In the weeks following the Pulse slaughter, the most meaningful action of US leaders was a sit-in protest about gun control legislation by Democratic Congressmen and women, a symbolic gesture that played well in the media but ultimately amounted to no change in policies. Their Republican counterparts offered prayers and condolences before voting down four pieces of gun control legislation intended to stop such carnage, which begs the point that if the most constructive thing one can offer after a national tragedy is prayer, perhaps one’s calling is the ministry and not politics.

One can hope that we never come to “accept” this tragedy, but instead continue to fight back for meaningful action. Not just for the our community but for all, so that a 21-year-old college student can go out with her sorority sisters to a bar and only worry about the next day’s hangover, an elderly Muslim man can go to pray at the mosque without fear in his heart, an middle aged couple can have a movie date night without their children becoming orphans, the spouse of a police officer can sleep a little better while his or her partner is on duty. And so a gay man can kiss his husband without worrying that it might inspire the senseless slaughter of dozens.
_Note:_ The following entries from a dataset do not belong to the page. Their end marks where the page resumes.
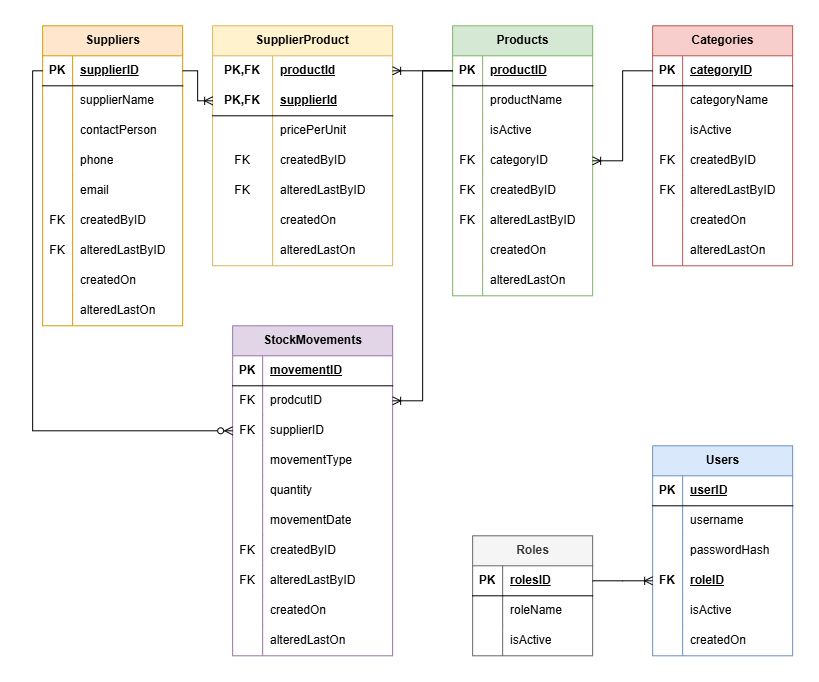
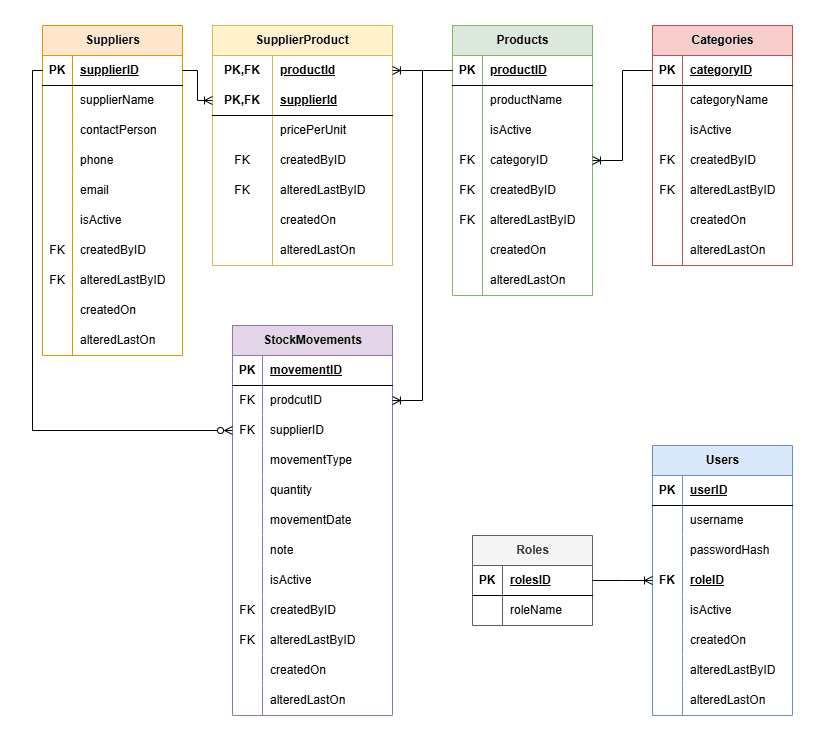
Edited: Updated README file.

diff --git a/README.md b/README.md
@@ -1,35 +1,100 @@
 # Warehouse Management System
 
-## Entity Relationship Diagramm (ERD)
-![Enrity Relationship Diagramm](./screenshots/enitity-relationship-diagramm.png)
+<div align="center">
+
+[![C#](https://custom-icon-badges.demolab.com/badge/C%23-%23239120.svg?logo=cshrp&logoColor=white)](#) [![.NET](https://img.shields.io/badge/.NET-512BD4?logo=dotnet&logoColor=fff)](#)
+
+</div>
+
+## Overview
+
+A desktop warehouse management application built with **C# WinForms** and **SQL Server** with role-based access and soft-delete with audit trails.
+
+Built as a personal project to practice C#, WinFowms, T-SQL, and layered architecture.
+
+### Entity Relationship Diagram (ERD)
+![Entity Relationship Diagram](./screenshots/enitity-relationship-diagramm.png)
 
 > [!NOTE]
 > The relationships for the **audit attributes** (`createdByID` and `alteredByID`) are not displayed to avoid visual clutter. Each `createdByID` and `alteredByID` is a FK connected to the `Users.userID` field.
 
-## Icons
-<a href="https://www.flaticon.com/free-icons/search" title="search icons">Search icons created by Catalin Fertu - Flaticon</a>
-<a href="https://www.flaticon.com/free-icons/plus" title="plus icons">Plus icons created by Fuzzee - Flaticon</a>
-<a href="https://www.flaticon.com/free-icons/pencil" title="pencil icons">Pencil icons created by alkhalifi design - Flaticon</a>
-<a href="https://www.flaticon.com/free-icons/close" title="close icons">Close icons created by ariefstudio - Flaticon</a>
-<a href="https://www.flaticon.com/free-icons/refresh" title="refresh icons">Refresh icons created by Arkinasi - Flaticon</a>
-<a href="https://www.flaticon.com/free-icons/export" title="export icons">Export icons created by Shashank Singh - Flaticon</a>
-https://smallpngtools.com/change-png-color.php
-<a href="https://www.flaticon.com/free-icons/user" title="user icons">User icons created by Magnific - Flaticon</a>
-<a href="https://www.flaticon.com/free-icons/logout" title="logout icons">Logout icons created by Pixel perfect - Flaticon</a>
-<a href="https://www.flaticon.com/free-icons/password" title="password icons">Password icons created by Pixel perfect - Flaticon</a>
-<a href="https://www.flaticon.com/free-icons/price" title="price icons">Price icons created by Magnific - Flaticon</a>
-<a href="https://www.flaticon.com/free-icons/supplier" title="supplier icons">Supplier icons created by Slameticon - Flaticon</a>
-<a href="https://www.flaticon.com/free-icons/categories" title="categories icons">Categories icons created by Creatype - Flaticon</a>
-<a href="https://www.flaticon.com/free-icons/user" title="user icons">User icons created by Dreamstale - Flaticon</a>
-<a href="https://www.flaticon.com/free-icons/warehouse" title="warehouse icons">Warehouse icons created by kawalanicon - Flaticon</a>
-https://www.magnific.com/author/atif-arshad/icons -  Inbox + Outbox
-https://www.magnific.com/icon/filters_17445778#fromView=search&page=1&position=8&uuid=b79c5de2-6f41-40af-81f1-7a19d64aa56c
-<a target="_blank" href="https://icons8.com/icon/83326/home">Home</a> icon by <a target="_blank" href="https://icons8.com">Icons8</a>
+### Screenshots:
+
+#### Dashboard (home view):
+![Home dashboard](./screenshots/home-screen.png)
+
+#### Products:
+![Products view with supplier details](./screenshots/products.gif)
+
+#### Stock Movements:
+![Stock movements list with filters](./screenshots/stock-movements.png)
+
+#### Receive stock (dialog):
+![Receive stock (dialog)](./screenshots/receive-stock.png)
+
+### Features:
+- CRUD functionality for all tables, e.g., product CRUD, supplier CRUD.
+- Many-to-Many supplier <-> product links with per-supplier pricing.
+- Soft delete with restore prompts and filtered unique indexes.
+- Role-based UI (Admin, Warehouse Worker, Accountant).
+- Search, filter, and CSV exports.
+
+## Tech Stack
+- C# / .NET Framework 4.8
+- Windows Forms
+- SQL Server (Express)
+- BCrypt password hashing
+- LINQ for in-memory filtering
+
+## Setup
+1. Run `database-scrips/01_create_scripts.sql` in SSMS.
+2. Run `database-scrips/02_insert_sample_data.sql` to seed sample data.
+3. Open the solution in Visual Studio, update the connection string in `App.config` if needed.
+
+**Default login:** `admin` / `hash_123`
 
 ## Project Structure
 ```
 .
-├── database-scrips         # sql scripts for tables and sample data
-├── screenshots             # images used in README
+├── /database-scrips         # sql scripts for tables and sample data
+├── /icons                   # icons used in the application
+├── /screenshots             # images used in README
+├── /WarehouseManagementSystem
+|    ├── /Data               # repositories (one per table)
+|    ├── /Forms              # forms and dialogs
+|    ├── /Helpers            # password hashing
+|    ├── /Models             # POCO classes
+|    ├── /Properties
+|    ├── /Resources          
+|    ├── /Session            # logged-in user state
+|    ├── /Views              # user controls embedded in the main window
+|    ├── App.config
+|    ├── Program.cs
+|    ├── WarehouseManagementSystem.csproj
+|    ├── WarehouseManagementSystem.slnx
+|    ├── packages.config
+├── .gitignore
 └── README.md       
 ```
+
+## Icons
+Icons used in this project:
+- <a href="https://www.flaticon.com/free-icons/search" title="search icons">Search icons created by Catalin Fertu - Flaticon</a>
+- <a href="https://www.flaticon.com/free-icons/plus" title="plus icons">Plus icons created by Fuzzee - Flaticon</a>
+- <a href="https://www.flaticon.com/free-icons/pencil" title="pencil icons">Pencil icons created by alkhalifi design - Flaticon</a>
+- <a href="https://www.flaticon.com/free-icons/close" title="close icons">Close icons created by ariefstudio - Flaticon</a>
+- <a href="https://www.flaticon.com/free-icons/refresh" title="refresh icons">Refresh icons created by Arkinasi - Flaticon</a>
+- <a href="https://www.flaticon.com/free-icons/export" title="export icons">Export icons created by Shashank Singh - Flaticon</a>
+- <a href="https://www.flaticon.com/free-icons/user" title="user icons">User icons created by Magnific - Flaticon</a>
+- <a href="https://www.flaticon.com/free-icons/logout" title="logout icons">Logout icons created by Pixel perfect - Flaticon</a>
+- <a href="https://www.flaticon.com/free-icons/password" title="password icons">Password icons created by Pixel perfect - Flaticon</a>
+- <a href="https://www.flaticon.com/free-icons/price" title="price icons">Price icons created by Magnific - Flaticon</a>
+- <a href="https://www.flaticon.com/free-icons/supplier" title="supplier icons">Supplier icons created by Slameticon - Flaticon</a>
+- <a href="https://www.flaticon.com/free-icons/categories" title="categories icons">Categories icons created by Creatype - Flaticon</a>
+- <a href="https://www.flaticon.com/free-icons/user" title="user icons">User icons created by Dreamstale - Flaticon</a>
+- <a href="https://www.flaticon.com/free-icons/warehouse" title="warehouse icons">Warehouse icons created by kawalanicon - Flaticon</a>
+- <a href="https://www.magnific.com/author/atif-arshad/icons" title="inbox and outbox icons">Inbox & Outbox icons created by atif-arshad - Magnific</a>
+- <a href="https://www.magnific.com/icon/filters_17445778#fromView=search&page=1&position=8&uuid=b79c5de2-6f41-40af-81f1-7a19d64aa56c" title="filter icon">Filter icon created by whocon - Magnific</a>
+<a href="https://icons8.com/icon/83326/home" title="home icon">Home icon - Icons8</a>
+
+Some icons original colors where changed from black to white using `https://smallpngtools.com/change-png-color.php` tool.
Perhaps we can start with changing our own community. A week after the shooting in Pulse, I went to march in our local Pride Parade with the student organization I sponsor, and I was moved by the enormous community support that day. However, while waiting on the back deck of a gay bar for my habitually late students to arrive, I couldn’t help but notice that on this day that we were all coming together in a spirit of love and strength, the old prejudices in our community still reared their ugly selves.

The lesbians all gathered together in cliques, the bears congregated in one corner, the gym studs took over the center of the space, and the drag queens flocked together under the fans (understandable, given the heat and the amount of make-up and cumulative weight of the sequins on those outfits). Individuals — those of us not in a readily identifiable clique — stood alone and uninvited to join in. Now, I realize that in a sea of gym bunnies and toned college guys, I’m like a Hostess snack cake on an episode of Cupcake Wars, but I’m not invisible, either. Indeed, we could all do a better job across the board of being tolerant and accepting of one another.

It is slow work, healing.